Advantages of an ESPP
- Discount offers an incentive to save/invest
- Convenient contributions through payroll deduction
- No commitment to purchase a specific number of shares
- The discounted purchase price of stock (if your plan offers)
- Low purchase/Sell transaction costs
How to Participate in ESPP
If your employer offers an ESPP, then you will have the opportunity to contribute through payroll deductions during a defined offering period. Your employer must follow IRS guidelines to determine the length of the offering period, the amount that you can contribute and the purchase dates. On the purchase dates, your accumulated contributions can be used to purchase shares of stock, which is typically at a discounted price of the fair market value (FMV) that day. The formula for any applicable purchase discount is also determined by your employer, within IRS guidelines.
- Risk Tolerance – Common stock carries a higher risk/reward correlation
- Allocation of your investments – A high concentration of any one stock can mean higher risk
- Tax Considerations – Understanding the tax implications of ESPP shares can help you make buy/sell decisions effectively and keep more money in your pocket.
Arizona’s Largest ESPP’s | Intel, Honeywell
I advise many clients who participate in several of Arizona’s largest ESPP plans, including those of Intel and Honeywell. My familiarity with these plans allows me to help my clients learn from other peoples mistakes.
Immediate Returns | ESPP Advantage
As long as your liquidity, cash flow and risk tolerance allow for the contributions, I am typically a fan of ESPP’s. Even if you do not want to hold the stock for long, you can typically buy them at a discount and sell them at fair market value. For example, if your company allows you to purchase shares of your company at 85% of the fair market value on the purchase dates, then you can sell the shares right away and potentially realize a 15% gross profit. This discount is typically grossed into your paycheck and taxed as ordinary income. Employees can generally sell shares purchased through the employee stock purchase plan at any time. However, if the shares were purchased under a Section 423 plan, the tax consequences will be different depending on how long you have held the shares.
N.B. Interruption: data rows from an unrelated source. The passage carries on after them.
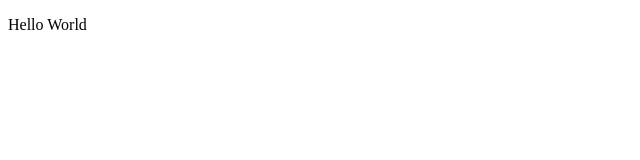
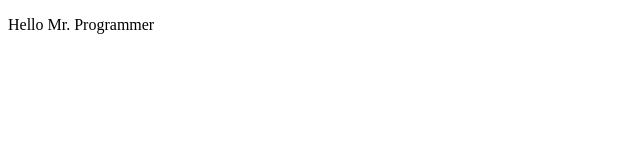
Before and after one commit to EnAnsari/simple-HTML-and-CSS, a plain HTML site: page sample_01/index.html in a window 1280 px wide. Shown: the full height of the page, 0-640 px from the left. Drawn offline with Linux system fonts and the light colour scheme.

Commit message:
hello mr. programmer

```diff
--- a/sample_01/index.html
+++ b/sample_01/index.html
@@ -4,11 +4,11 @@
     <meta charset="UTF-8">
     <meta http-equiv="X-UA-Compatible" content="IE=edge">
     <meta name="viewport" content="width=device-width, initial-scale=1.0">
-    <title>Document</title>
+    <title>first sample</title>
 </head>
 <body>
     <p>
-        Hello World
+        Hello Mr. Programmer
     </p>
 </body>
 </html>
```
To get a favorable tax treatment, you have to hold the shares purchased under a Section 423 plan at least one year after the purchase date, and two years after the grant date.
Tax Advantages of ESPP
Tax planning is my specialty. Understanding your plan’s holding requirements can make a big difference in how much tax you ultimately pay. You will hear terms like qualified and non-qualified dispositions. This pertains to whether or not you have met the holding requirement of your ESPP. This also determines whether your profits are subject to ordinary versus long-term capital gain tax rates. With qualified Section 423 employee stock purchase plans, you are not taxed at the time the shares are purchased, only when you sell. Depending on whether the shares were held for the required holding period, a portion of your gain may be taxed as capital gains or as ordinary income. For nonqualified employee stock purchase plans, the difference between the fair market value of the stock and the amount you paid is treated and taxed like the spread in a non-qualified stock option as ordinary income and tax is owed on the purchase.
Content in this material is for general information only and not intended to provide specific advice or recommendations for any individual. Investing in securities is subject to risk including risk of loss of principal. No strategy assures success or guarantees against loss.